Poverty poses a major obstacle for farmers in Ethiopia to adapt to climate change, Prime Minister Meles Zenawi said. “The poor do not have the necessary technology and resources, in terms of money and so on, to be able to change and adapt,” Meles told a national climate change conference in Addis Ababa.
“The injustice of the whole issue of global warming and climate change lies in the fact that those who have contributed nothing to its genesis will suffer the most from its consequences because they have the least capacity to adapt to these changes,” he said last week.
“However unjust it might be we have to adapt or die. We can only succeed to adapt to climate change if we fight poverty effectively and generate the resources needed for the purpose,” he said. “Climate change is thus an additional reason why sustained and fast economic growth is a matter of life and death for our country.”
According to a recent study, more than a third of rural Ethiopian households in the Nile River Basin have not made any adjustments to their farming practices in the face of global warming.
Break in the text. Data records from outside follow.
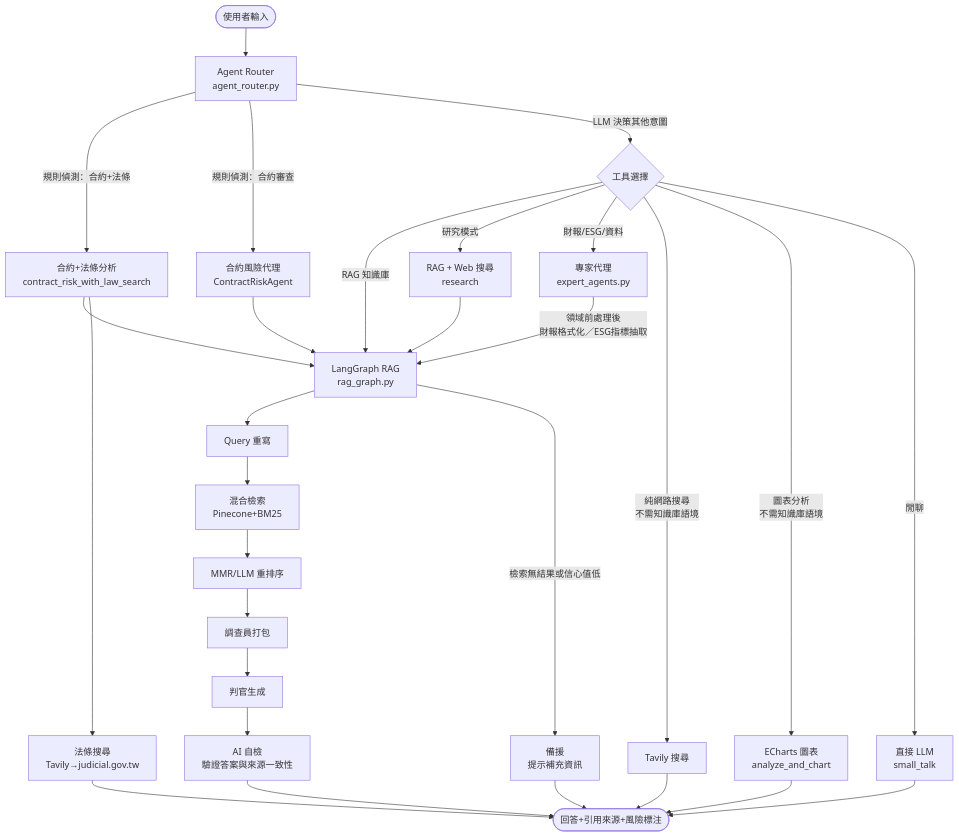
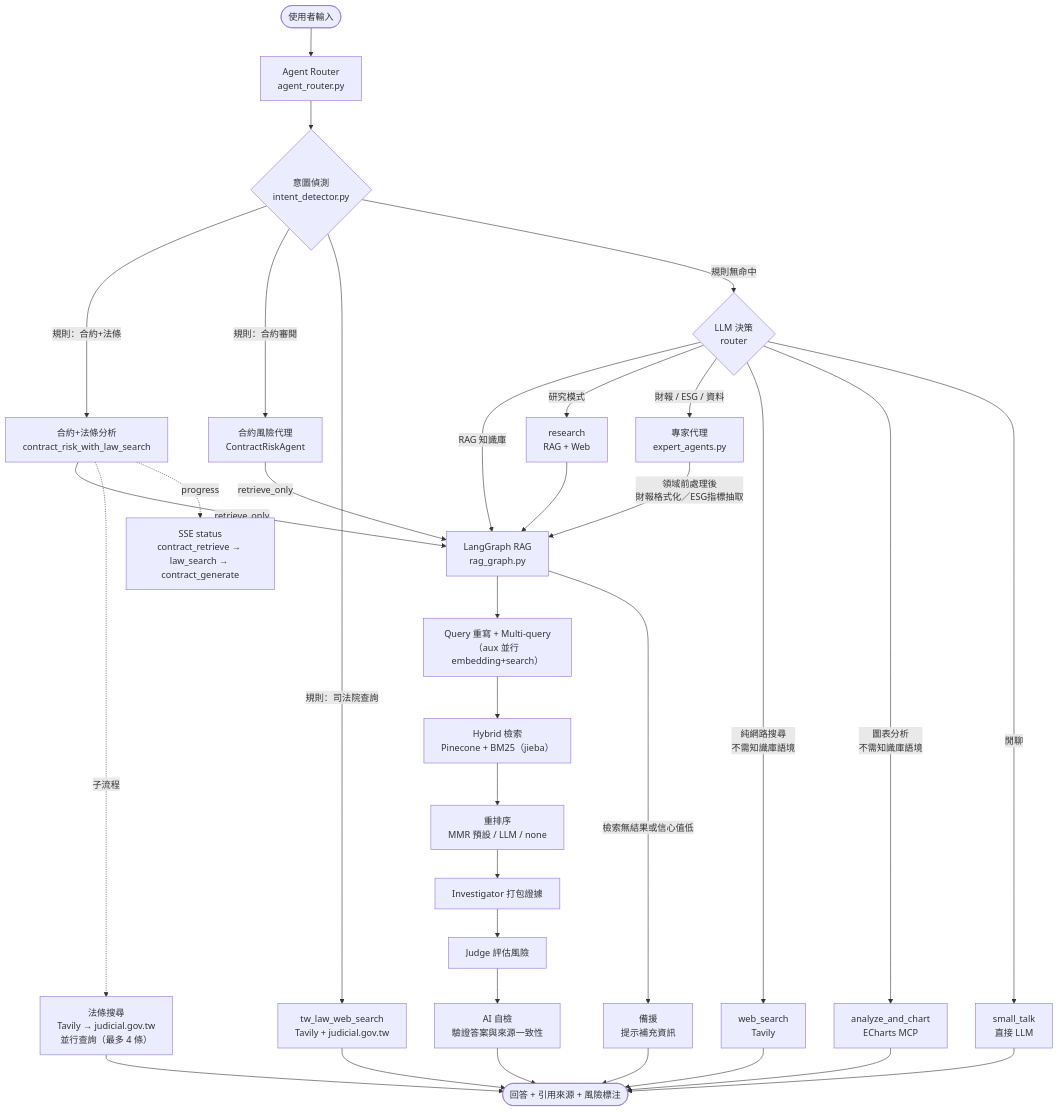
The first of 4 diagrams in README.md (falltwo/agent-demo-teamA), drawn with Mermaid before and after one commit. The commit also changed other lines of this file and 1 other file, not shown here.

Commit message:
docs: update flowchart to reflect current architecture
- Remove Firecrawl from law search path (already removed in 02fb008)
- Show RAG as shared infrastructure (contract / expert paths call it
  internally via retrieve_only, not parallel independent paths)
- Surface rule-based intent_detector layer before LLM router decision
- Add missing routes: research, web_search, small_talk, analyze_and_chart,
  tw_law_web_search
- Mark law search as a sub-flow of contract_risk_with_law_search with SSE
  progress annotations (contract_retrieve → law_search → contract_generate)
- Update RAG state machine: aux query parallel node + rerank method envs
- Tech-stack table: BM25 (jieba), Firecrawl marked optional

Applies to both README.md and README.en.md.

````diff
--- a/README.md
+++ b/README.md
@@ -39,47 +39,51 @@
 ```mermaid
 flowchart TD
     U([使用者輸入]) --> AR[Agent Router\nagent_router.py]
- 
-    %% 意圖偵測層（規則優先）
-    AR -->|規則偵測：合約+法條| CRL[合約+法條分析\ncontract_risk_with_law_search]
-    AR -->|規則偵測：合約審查| CRA[合約風險代理\nContractRiskAgent]
-    AR -->|LLM 決策其他意圖| TOOLS{工具選擇}
- 
-    TOOLS -->|RAG 知識庫| RAG[LangGraph RAG\nrag_graph.py]
-    TOOLS -->|研究模式| RES[RAG + Web 搜尋\nresearch]
-    TOOLS -->|財報/ESG/資料| EA[專家代理\nexpert_agents.py]
-    TOOLS -->|純網路搜尋\n不需知識庫語境| WS[Tavily 搜尋]
-    TOOLS -->|圖表分析\n不需知識庫語境| CH[ECharts 圖表\nanalyze_and_chart]
-    TOOLS -->|閒聊| ST[直接 LLM\nsmall_talk]
- 
-    %% RAG 是所有知識庫查詢的基礎
-    CRL --> RAG
-    CRA --> RAG
-    EA -->|領域前處理後\n財報格式化／ESG指標抽取| RAG
-    RES --> RAG
- 
-    %% 法條查詢是合約分析的子流程
-    CRL --> LS[法條搜尋\nTavily→judicial.gov.tw]
- 
+    %% 意圖偵測層：規則優先（intent_detector.py），無命中才交給 LLM 決策
+    AR --> ID{意圖偵測\nintent_detector.py}
+    ID -->|規則：合約+法條| CRL[合約+法條分析\ncontract_risk_with_law_search]
+    ID -->|規則：合約審閱| CRA[合約風險代理\nContractRiskAgent]
+    ID -->|規則：司法院查詢| TLW[tw_law_web_search\nTavily + judicial.gov.tw]
+    ID -->|規則無命中| LLMD{LLM 決策\nrouter}
+
+    LLMD -->|RAG 知識庫| RG[LangGraph RAG\nrag_graph.py]
+    LLMD -->|研究模式| RES[research\nRAG + Web]
+    LLMD -->|財報 / ESG / 資料| EA[專家代理\nexpert_agents.py]
+    LLMD -->|純網路搜尋\n不需知識庫語境| WS[web_search\nTavily]
+    LLMD -->|圖表分析\n不需知識庫語境| CH[analyze_and_chart\nECharts MCP]
+    LLMD -->|閒聊| ST[small_talk\n直接 LLM]
+
+    %% RAG 是所有知識庫查詢的共用基礎設施（非平行獨立路徑）
+    CRL -->|retrieve_only| RG
+    CRA -->|retrieve_only| RG
+    EA  -->|領域前處理後\n財報格式化／ESG指標抽取| RG
+    RES --> RG
+
+    %% 法條查詢是合約+法條流程的子步驟，三階段推送 SSE 進度
+    CRL -.子流程.-> LS[法條搜尋\nTavily → judicial.gov.tw\n並行查詢（最多 4 條）]
+    CRL -.progress.-> PG[SSE status\ncontract_retrieve → law_search → contract_generate]
+
     %% RAG 核心流程
-    RAG --> Q[Query 重寫] --> RET[混合檢索\nPinecone+BM25]
-    RET --> RK[MMR/LLM 重排序]
-    RK --> PKG[調查員打包]
-    PKG --> GEN[判官生成]
- 
+    RG --> Q[Query 重寫 + Multi-query\n（aux 並行 embedding+search）]
+    Q --> RET[Hybrid 檢索\nPinecone + BM25（jieba）]
+    RET --> RK[重排序\nMMR 預設 / LLM / none]
+    RK --> PKG[Investigator 打包證據]
+    PKG --> GEN[Judge 評估風險]
+
     %% 備援路徑
-    RAG -->|檢索無結果或信心值低| FB[備援\n提示補充資訊]
+    RG -->|檢索無結果或信心值低| FB[備援\n提示補充資訊]
     FB --> OUT
- 
-    %% AI 自檢（合約+法條模式）
+
+    %% AI 自檢（合約+法條模式，CONTRACT_RISK_SELF_CHECK_ENABLED=1 時）
     GEN --> CHK[AI 自檢\n驗證答案與來源一致性]
     CHK --> OUT
- 
+
     %% 純工具直接輸出
     LS --> OUT
     WS --> OUT
+    TLW --> OUT
     CH --> OUT
     ST --> OUT
- 
-    OUT([回答+引用來源+風險標注])
+
+    OUT([回答 + 引用來源 + 風險標注])
 ```
````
The study was conducted by the International Food Policy Research Institute (IFPRI) , the Center for Environmental Economics and Policy in Africa, the Ethiopian Development Research Institute, the Ethiopian Economics Association and the University of Hamburg in Germany.
“In the coming decades, climate change will have a major impact on the availability of water and food, particularly in rural areas of developing countries such as Ethiopia, where agricultural production is the major source of income and employment,” Claudia Ringler, IFPRI senior research fellow and project leader, said.
“African countries are particularly vulnerable because of their limited ability to adapt due to dependence on rain-fed agriculture, low levels of human and physical capital, poor infrastructure, and already high temperatures,” she added.
Afar, Somali, Oromiya and Tigray regions were more vulnerable compared with the Southern Nations, Nationalities and People’s State, which had greater access to technology and markets, larger irrigation potential and higher literacy rates.
“Increasing agricultural productivity by 25 percent would be much more effective in countering the negative consequences of climate change in sub-Saharan Africa – such as declines in food production – than doubling irrigated areas,” said Mark Rosegrant, director of IFPRI’s Environment and Production Technology Division.
Ethiopian farmers identified shortages of land as the single biggest constraint to adapting to climate change. This was followed by lack of information and credit as well as lack of labour, inputs, water and poor soils.
“Nearly half of Ethiopia is mountainous,” Tewolde Berhan Gebre Egziabher, head of the Federal Environmental Protection Agency, told the conference. “Ninety percent of us live on these mountains and since our presence changes the delicate components of the environment into vulnerability, our land has been degrading fast, and our lives with it.”
According to the government, more than six million Ethiopians require emergency food assistance because of drought and rising food prices.
In June 2008, the government and its humanitarian partners appealed for US$325.2 million to address food and non-food resource requirements.